“(…) the entire Hutu population had to kill the entire Tutsi population. […] If everybody is implicated, then implication becomes meaningless.” (p. 96)
“The”authors” of the genocide, as Rwandans call them, understood that in order to move a huge number of weak people to do wrong, it is necessary to appeal to their desire for strength – and the gray force that really drives people is power. Hatred and power are both, in their different ways, passions. The difference is that hatred is purely negative, while power is esentially positive: you surrender to hatred but you aspire to power.” (pp.128-129)
“But to survivors, the fact that the killer sometimes spared lives only proved that he could not possibly be judged innocent, since it demonstrated plainly that he knew murder was wrong.” (p. 131)
“A number of priests had been arrested for their conduct in 1994, and an official at the Ministry of Justice in Kigali told me that a strong case could be made for arresting [Bishop] Misago. But, he added, “the Vatican is too strong, and too unapologetic for us to go taking on bishops. Haven’t you heard of infallibility?” (p. 140)
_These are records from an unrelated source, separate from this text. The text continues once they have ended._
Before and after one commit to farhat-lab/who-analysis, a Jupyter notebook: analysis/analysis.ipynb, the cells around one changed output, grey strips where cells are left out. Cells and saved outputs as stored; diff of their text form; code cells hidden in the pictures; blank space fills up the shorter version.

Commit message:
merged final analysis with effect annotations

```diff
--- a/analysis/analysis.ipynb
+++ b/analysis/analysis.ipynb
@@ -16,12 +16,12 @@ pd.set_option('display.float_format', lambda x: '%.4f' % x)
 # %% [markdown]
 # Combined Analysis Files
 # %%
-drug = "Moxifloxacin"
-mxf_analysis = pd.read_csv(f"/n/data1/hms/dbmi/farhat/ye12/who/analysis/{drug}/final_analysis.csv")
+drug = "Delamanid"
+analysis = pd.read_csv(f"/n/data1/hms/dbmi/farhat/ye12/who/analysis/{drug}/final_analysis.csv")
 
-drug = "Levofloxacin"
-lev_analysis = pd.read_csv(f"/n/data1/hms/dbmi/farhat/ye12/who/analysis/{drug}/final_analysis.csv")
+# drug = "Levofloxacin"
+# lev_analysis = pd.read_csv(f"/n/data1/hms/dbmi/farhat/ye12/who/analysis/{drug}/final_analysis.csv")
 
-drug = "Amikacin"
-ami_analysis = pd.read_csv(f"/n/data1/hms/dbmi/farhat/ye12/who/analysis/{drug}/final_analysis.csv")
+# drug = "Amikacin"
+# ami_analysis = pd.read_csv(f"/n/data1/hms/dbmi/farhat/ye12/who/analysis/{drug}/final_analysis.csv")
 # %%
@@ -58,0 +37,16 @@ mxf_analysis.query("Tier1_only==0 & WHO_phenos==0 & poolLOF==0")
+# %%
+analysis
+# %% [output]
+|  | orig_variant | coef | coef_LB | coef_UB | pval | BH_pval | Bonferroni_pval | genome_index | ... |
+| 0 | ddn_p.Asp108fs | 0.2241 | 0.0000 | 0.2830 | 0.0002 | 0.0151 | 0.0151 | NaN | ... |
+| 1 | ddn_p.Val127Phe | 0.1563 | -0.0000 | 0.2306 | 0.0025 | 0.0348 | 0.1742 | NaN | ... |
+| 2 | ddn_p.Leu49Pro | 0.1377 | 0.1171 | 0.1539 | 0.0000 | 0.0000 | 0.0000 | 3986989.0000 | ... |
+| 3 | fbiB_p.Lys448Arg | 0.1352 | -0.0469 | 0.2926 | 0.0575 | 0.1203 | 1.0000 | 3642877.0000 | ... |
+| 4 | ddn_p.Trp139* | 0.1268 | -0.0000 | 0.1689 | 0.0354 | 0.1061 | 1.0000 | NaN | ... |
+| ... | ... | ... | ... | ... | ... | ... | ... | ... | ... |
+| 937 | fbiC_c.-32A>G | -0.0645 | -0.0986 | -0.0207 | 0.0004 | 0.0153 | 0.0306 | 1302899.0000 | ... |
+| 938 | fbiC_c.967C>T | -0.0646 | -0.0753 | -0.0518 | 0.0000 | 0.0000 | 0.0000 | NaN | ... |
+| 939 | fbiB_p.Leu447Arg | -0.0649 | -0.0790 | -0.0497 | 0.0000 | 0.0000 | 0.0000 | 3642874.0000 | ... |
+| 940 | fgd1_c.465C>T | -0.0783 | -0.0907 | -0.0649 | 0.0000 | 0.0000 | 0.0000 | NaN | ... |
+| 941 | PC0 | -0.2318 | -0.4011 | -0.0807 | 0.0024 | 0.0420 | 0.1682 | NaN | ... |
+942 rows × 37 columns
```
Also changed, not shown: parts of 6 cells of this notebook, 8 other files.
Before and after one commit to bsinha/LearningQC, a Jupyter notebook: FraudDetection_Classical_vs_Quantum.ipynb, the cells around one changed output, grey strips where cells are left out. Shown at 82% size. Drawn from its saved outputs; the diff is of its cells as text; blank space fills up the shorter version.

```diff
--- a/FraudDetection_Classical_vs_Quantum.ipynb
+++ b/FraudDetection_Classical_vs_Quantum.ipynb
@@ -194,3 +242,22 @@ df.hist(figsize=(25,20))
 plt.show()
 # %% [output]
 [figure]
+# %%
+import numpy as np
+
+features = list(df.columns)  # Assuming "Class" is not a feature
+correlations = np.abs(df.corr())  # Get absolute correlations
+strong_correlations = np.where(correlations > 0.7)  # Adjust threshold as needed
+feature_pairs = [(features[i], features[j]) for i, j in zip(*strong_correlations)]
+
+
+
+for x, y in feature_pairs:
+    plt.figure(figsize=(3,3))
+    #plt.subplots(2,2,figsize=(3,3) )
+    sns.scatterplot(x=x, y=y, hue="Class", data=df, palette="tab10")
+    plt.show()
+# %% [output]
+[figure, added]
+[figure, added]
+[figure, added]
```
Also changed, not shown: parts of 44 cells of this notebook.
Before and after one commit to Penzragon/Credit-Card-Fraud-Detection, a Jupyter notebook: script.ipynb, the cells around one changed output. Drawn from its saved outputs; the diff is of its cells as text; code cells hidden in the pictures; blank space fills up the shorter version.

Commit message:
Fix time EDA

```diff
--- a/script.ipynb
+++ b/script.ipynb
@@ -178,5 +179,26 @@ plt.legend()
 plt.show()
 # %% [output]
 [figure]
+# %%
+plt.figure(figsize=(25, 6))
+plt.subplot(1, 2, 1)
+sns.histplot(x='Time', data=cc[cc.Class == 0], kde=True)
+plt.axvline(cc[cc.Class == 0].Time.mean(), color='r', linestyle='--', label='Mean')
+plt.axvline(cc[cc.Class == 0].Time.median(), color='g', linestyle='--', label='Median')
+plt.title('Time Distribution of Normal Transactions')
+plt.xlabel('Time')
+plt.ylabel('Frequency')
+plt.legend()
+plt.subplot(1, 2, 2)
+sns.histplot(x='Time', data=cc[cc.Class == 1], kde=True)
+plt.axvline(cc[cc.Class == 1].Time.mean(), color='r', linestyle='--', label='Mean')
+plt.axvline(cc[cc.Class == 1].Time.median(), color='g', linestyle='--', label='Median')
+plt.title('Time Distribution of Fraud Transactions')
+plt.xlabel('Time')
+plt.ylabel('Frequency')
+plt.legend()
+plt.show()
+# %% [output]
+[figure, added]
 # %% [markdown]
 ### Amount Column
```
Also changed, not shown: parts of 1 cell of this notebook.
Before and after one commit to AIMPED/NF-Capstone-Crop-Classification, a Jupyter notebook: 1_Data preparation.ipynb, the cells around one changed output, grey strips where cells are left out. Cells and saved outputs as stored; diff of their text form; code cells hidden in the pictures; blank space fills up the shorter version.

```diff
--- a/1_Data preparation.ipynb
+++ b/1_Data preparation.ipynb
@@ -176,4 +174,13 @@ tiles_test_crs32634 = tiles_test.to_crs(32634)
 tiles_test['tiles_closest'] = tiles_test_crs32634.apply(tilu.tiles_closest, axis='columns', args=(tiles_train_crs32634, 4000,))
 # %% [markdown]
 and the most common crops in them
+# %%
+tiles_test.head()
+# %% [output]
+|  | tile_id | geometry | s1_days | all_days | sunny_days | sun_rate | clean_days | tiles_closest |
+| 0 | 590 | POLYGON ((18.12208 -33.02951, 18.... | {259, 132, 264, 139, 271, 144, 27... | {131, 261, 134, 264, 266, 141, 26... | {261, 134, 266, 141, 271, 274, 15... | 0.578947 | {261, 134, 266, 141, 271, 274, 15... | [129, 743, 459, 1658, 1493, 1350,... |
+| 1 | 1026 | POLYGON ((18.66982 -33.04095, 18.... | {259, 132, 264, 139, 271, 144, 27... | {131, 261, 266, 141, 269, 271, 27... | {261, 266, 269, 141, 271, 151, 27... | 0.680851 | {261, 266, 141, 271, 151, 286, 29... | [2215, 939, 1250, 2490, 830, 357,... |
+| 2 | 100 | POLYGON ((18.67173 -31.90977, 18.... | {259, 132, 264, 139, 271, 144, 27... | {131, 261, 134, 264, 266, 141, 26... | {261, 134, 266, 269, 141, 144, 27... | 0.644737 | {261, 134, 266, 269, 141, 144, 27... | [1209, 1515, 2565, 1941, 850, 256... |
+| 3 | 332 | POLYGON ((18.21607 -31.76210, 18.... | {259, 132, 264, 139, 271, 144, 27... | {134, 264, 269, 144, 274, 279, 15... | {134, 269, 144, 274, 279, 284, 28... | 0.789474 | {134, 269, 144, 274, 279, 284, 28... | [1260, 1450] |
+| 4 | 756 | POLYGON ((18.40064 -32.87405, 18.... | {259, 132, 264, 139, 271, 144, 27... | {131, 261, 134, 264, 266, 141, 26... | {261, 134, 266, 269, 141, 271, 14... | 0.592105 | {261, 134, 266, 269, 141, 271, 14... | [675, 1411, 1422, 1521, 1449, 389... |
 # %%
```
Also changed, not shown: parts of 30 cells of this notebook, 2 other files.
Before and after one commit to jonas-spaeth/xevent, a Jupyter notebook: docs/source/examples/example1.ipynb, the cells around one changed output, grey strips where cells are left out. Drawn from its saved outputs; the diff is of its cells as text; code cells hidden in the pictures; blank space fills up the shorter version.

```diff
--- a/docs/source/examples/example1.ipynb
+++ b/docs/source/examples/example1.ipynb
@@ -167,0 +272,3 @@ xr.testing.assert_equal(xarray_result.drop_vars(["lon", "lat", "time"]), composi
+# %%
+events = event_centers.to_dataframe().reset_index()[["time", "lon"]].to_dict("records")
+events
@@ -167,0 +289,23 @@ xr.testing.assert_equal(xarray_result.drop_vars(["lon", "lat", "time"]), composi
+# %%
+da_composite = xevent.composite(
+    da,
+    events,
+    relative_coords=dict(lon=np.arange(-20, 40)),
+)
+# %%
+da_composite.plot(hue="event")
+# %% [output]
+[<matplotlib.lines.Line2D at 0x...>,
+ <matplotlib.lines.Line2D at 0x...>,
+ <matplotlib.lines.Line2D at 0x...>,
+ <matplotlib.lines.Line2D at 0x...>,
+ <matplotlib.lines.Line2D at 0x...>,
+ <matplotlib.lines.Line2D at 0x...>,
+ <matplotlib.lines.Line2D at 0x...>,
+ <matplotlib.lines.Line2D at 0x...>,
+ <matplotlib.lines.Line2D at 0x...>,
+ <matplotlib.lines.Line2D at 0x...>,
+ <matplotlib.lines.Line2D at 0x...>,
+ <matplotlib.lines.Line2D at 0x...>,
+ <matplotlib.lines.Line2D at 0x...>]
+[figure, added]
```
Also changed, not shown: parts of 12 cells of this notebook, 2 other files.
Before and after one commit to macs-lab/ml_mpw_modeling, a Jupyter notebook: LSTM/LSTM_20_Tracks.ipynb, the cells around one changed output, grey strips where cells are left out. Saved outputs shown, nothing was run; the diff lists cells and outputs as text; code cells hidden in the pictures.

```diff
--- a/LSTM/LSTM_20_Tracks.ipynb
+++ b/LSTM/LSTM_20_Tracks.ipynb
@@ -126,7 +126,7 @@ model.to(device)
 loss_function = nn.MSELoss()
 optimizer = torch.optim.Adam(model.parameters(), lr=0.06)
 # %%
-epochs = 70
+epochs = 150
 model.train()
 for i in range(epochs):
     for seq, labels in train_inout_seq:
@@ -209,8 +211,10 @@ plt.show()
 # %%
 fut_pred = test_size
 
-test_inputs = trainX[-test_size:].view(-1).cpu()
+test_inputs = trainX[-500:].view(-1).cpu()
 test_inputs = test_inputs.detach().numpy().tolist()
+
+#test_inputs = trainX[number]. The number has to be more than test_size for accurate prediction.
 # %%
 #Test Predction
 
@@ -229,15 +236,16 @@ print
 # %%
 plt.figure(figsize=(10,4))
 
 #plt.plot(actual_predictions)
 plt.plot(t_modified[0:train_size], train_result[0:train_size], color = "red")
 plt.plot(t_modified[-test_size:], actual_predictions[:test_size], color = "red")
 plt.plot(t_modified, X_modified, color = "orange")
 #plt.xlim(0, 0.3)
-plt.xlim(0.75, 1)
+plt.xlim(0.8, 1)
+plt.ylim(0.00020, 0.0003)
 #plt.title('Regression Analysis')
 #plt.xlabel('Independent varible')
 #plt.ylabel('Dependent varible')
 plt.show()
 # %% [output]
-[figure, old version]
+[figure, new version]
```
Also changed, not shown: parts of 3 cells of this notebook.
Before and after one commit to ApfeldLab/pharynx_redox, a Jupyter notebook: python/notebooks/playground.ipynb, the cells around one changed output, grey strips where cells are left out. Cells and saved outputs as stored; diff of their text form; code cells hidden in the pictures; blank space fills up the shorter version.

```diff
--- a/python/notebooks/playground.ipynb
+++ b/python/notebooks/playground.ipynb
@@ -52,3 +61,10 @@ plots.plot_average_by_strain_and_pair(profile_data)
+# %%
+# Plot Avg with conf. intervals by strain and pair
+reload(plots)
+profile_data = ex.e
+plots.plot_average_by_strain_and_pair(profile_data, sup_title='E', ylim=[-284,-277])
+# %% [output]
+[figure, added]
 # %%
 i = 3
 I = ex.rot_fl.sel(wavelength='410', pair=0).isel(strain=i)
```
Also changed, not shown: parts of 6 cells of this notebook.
“The desertion of Rwanda by the UN force was Hutu Power’s greatest diplomatic victory to date, and it can be credited almost single-handedly to the Unites States. With the memory of the Somalia debacle still very fresh, the White House had just finished drafting a document called Presidential Decision Directive 25, which amounted to a checklist of reasons to avoid American involvement in UN peacekeeping missions. It hardly mattered that Dallaire’s [Force Commander of UNAMIR] call for an expanded force and mandate would not have required American troops, or that the mission was not properly peacekeeping, but genocide prevention. (…) [T]he Clinton administration’s ambasssador to the UN, Madeleine Albright, opposed leaving even the skeleton crew of two hundred seventy in Rwanda.” (p. 150)
“(…) the great worry in Paris as plans for the mobilization got underway in mid-June was whether its troops would find any large concentrations of Tutsis to rescue before the television cameras.” (p. 156)
“The border camps turned the Rwandan crisis into a regional crisis. It remained, as it had always been, a political crisis, but the so-called international community preferred to treat it as a humanitarian crisis, as if the woe had appeared without any human rhyme or reason, like a flood or an earthquake. In fact, the Rwandan catastrophe was widely understood as a kind of natural disaster – Hutus and Tutsis simply doing what their natures dictated, and killing each other.” (pp. 167-168)
“Rwanda has presented the world with the most unambiguous case of genocide since Hitler’s war against the Jews, and the world sent blankets, beans, and bandages to camps controlled by the killers, apparently hoping that everybody would behave nicely in the future. The West’s post-Holocaust pledge that genocide would never again be tolerated proved to be hollow, and for all the fine sentiments inspired by the memory of Auschwitz, the problem remains that denouncing evil is a far cry from doing good.” (p.170)
“Edmond had thought of himself as a Rwandan – he had identified with his people – but after the genocide he lost that mooring. Now, to prove himself his brother’s keeper, he wanted to fix his brother’s killer with the mark of Cain. I couldn’t help thinking how well Cain had prospered after killing his brother: he founded the first city – and, although we don’t like to talk about it all that much, we are all his children.” (p. 241)
A survivor tells Gourevitch: “Death was more or less normal, a resignation. You lose the will to fight. There were four thousand Tutsis killed here at Kacyiru – a neighbourhood of Kigali” (p. 22). Kacyiru is where I’m currently living. I walk down its streets, I pass Rwandans going about their business, schoolkids in uniforms running home, people talking on their mobiles, listening to the radios, women chatting on the side of the road. Somehow, life goes on.
The quotes come from the paperback edition published by Picador in 2000. The title is a quote from a letter written by seven Tutsi pastors to their leader, Pastor Elizaphan Ntakirutimana, dated 15th April 1994. They were all killed.